Please find all lines in the data that hold the string "Styles" and copy them.
-- Opening Marker --
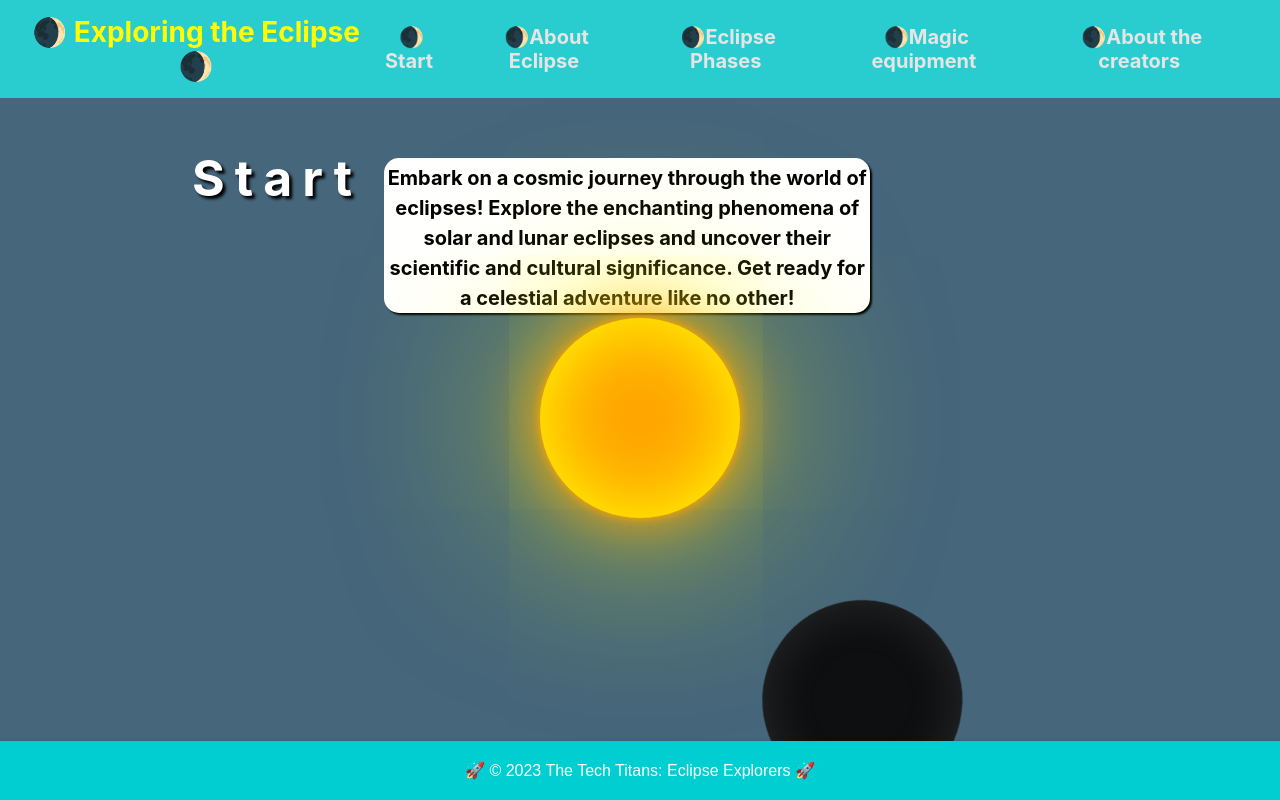
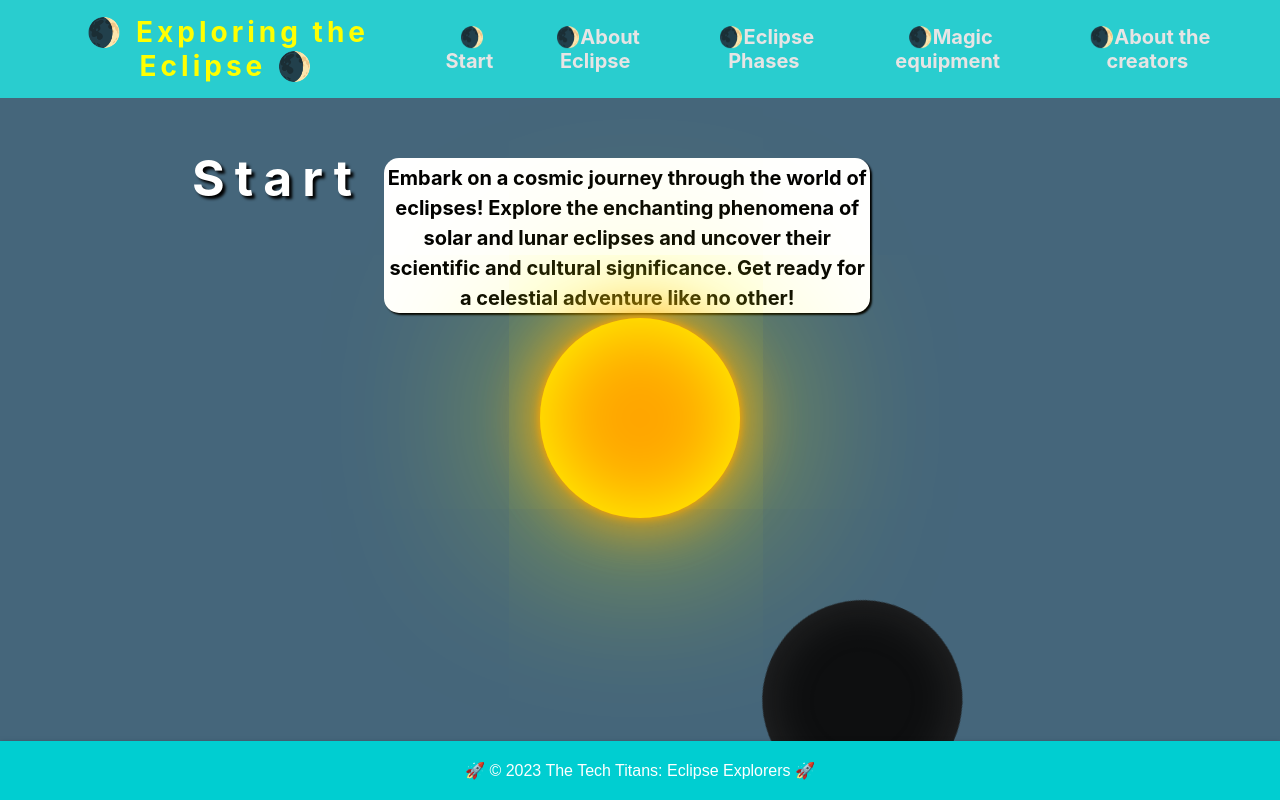
Before and after one commit to guifelippe/EclipseJourney, a React (Create React App) app: page / in a window 1280 px wide. Shown: the top 800 px of the page. Built offline with nearby package versions, Linux system fonts and the light colour scheme.

Commit message:
updated header

```diff
--- a/src/Styles/Header.css
+++ b/src/Styles/Header.css
@@ -10,6 +10,7 @@ header {
 
 header h1 {
     margin: 0;
+    letter-spacing: 4px;
     font-size: 28px;
 }
 
```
-- Closing Marker --
Expected answer –
--- a/src/Styles/Header.css
+++ b/src/Styles/Header.css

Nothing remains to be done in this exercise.